Recorded data:
────────

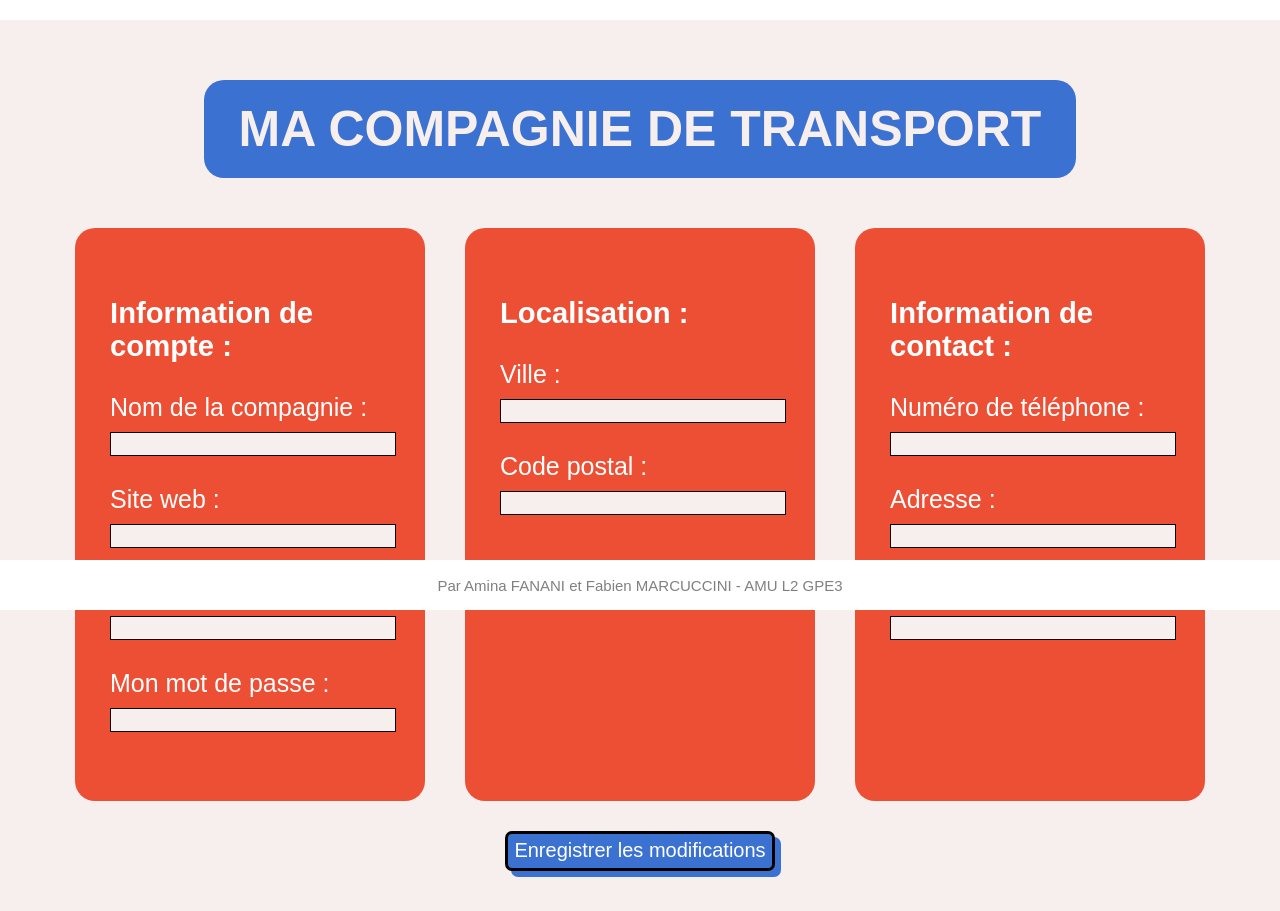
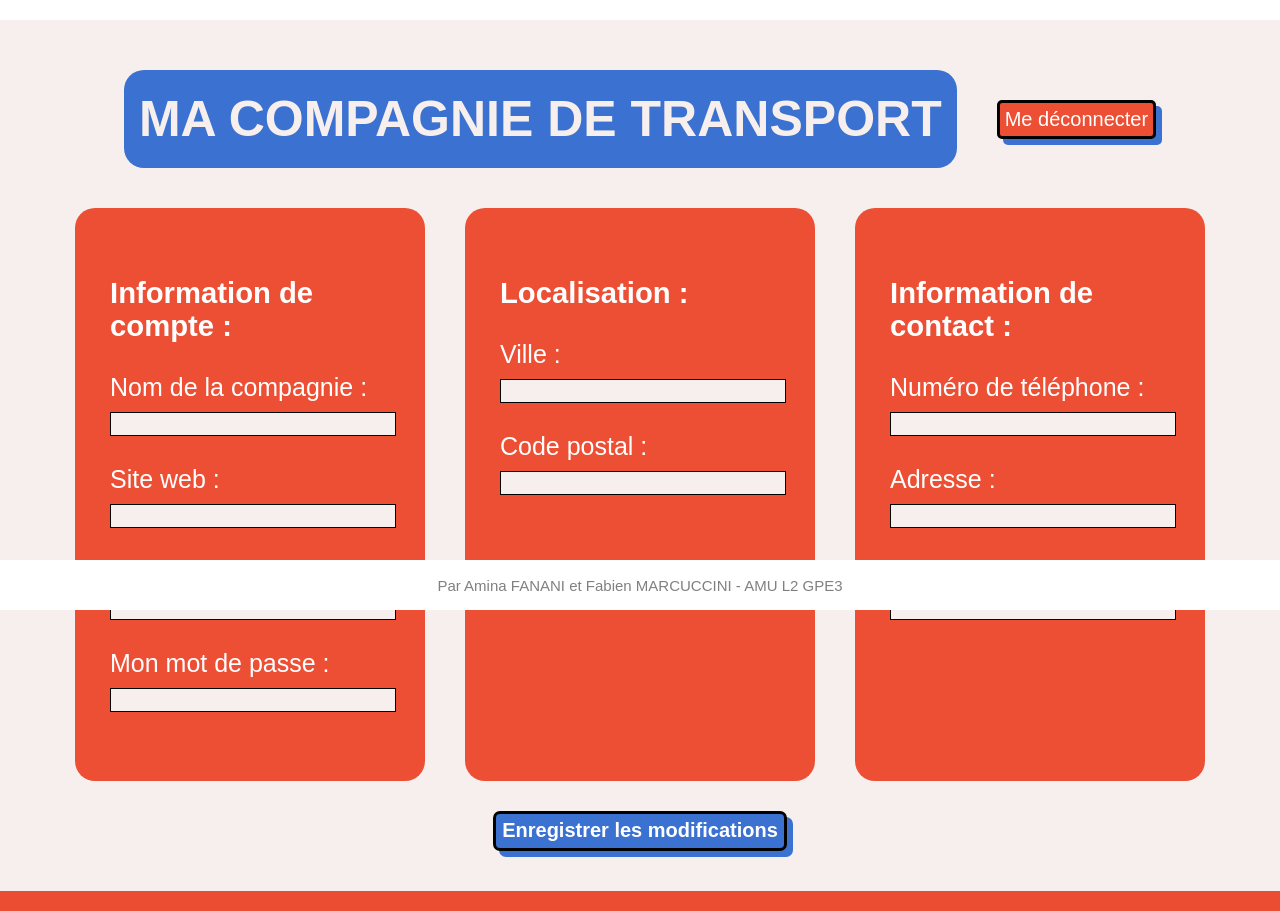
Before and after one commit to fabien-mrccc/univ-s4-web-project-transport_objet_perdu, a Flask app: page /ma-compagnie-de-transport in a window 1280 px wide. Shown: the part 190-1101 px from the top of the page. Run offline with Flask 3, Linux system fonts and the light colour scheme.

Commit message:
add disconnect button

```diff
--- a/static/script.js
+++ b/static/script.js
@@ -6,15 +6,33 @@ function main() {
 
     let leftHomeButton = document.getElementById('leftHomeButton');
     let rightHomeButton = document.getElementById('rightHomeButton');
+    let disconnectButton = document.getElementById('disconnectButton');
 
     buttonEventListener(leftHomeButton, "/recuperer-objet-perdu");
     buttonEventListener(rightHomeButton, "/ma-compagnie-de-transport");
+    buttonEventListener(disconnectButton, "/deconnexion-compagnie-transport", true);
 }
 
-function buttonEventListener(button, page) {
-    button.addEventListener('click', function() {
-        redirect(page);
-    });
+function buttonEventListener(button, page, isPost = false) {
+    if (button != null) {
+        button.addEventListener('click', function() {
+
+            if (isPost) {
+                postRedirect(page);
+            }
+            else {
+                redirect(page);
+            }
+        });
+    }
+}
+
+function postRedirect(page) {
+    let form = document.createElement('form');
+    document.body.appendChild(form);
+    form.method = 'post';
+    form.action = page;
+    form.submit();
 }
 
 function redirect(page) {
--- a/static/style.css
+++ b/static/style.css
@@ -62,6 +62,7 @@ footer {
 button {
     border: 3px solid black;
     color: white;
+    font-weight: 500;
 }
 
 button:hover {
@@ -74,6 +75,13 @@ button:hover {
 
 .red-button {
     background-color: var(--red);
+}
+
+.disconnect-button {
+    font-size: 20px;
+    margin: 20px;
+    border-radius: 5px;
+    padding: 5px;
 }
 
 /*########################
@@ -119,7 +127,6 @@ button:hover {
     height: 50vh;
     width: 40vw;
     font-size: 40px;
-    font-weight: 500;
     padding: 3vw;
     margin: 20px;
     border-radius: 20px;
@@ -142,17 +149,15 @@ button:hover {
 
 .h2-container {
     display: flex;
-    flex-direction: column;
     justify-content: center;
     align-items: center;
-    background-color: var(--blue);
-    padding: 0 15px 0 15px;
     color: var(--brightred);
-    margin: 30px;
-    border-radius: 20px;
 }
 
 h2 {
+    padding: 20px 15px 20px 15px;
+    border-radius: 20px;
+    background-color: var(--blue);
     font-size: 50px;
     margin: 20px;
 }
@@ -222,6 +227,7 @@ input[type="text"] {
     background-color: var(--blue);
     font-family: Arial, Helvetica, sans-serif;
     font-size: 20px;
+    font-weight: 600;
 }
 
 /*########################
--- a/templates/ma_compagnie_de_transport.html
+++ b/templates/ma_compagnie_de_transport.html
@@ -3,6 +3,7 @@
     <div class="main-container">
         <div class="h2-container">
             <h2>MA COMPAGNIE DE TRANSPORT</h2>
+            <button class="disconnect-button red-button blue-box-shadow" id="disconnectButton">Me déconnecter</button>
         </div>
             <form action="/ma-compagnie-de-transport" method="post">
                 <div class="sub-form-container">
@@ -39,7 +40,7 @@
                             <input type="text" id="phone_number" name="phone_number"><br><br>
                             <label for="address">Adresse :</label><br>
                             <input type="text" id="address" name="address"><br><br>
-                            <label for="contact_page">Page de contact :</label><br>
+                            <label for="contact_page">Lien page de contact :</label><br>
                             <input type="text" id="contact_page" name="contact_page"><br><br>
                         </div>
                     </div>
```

────────

▶ EXERCISE AIM:
Only a number is wanted here: how many lines in the entries contain the word "color"?

▶ SOLUTION BELOW:
6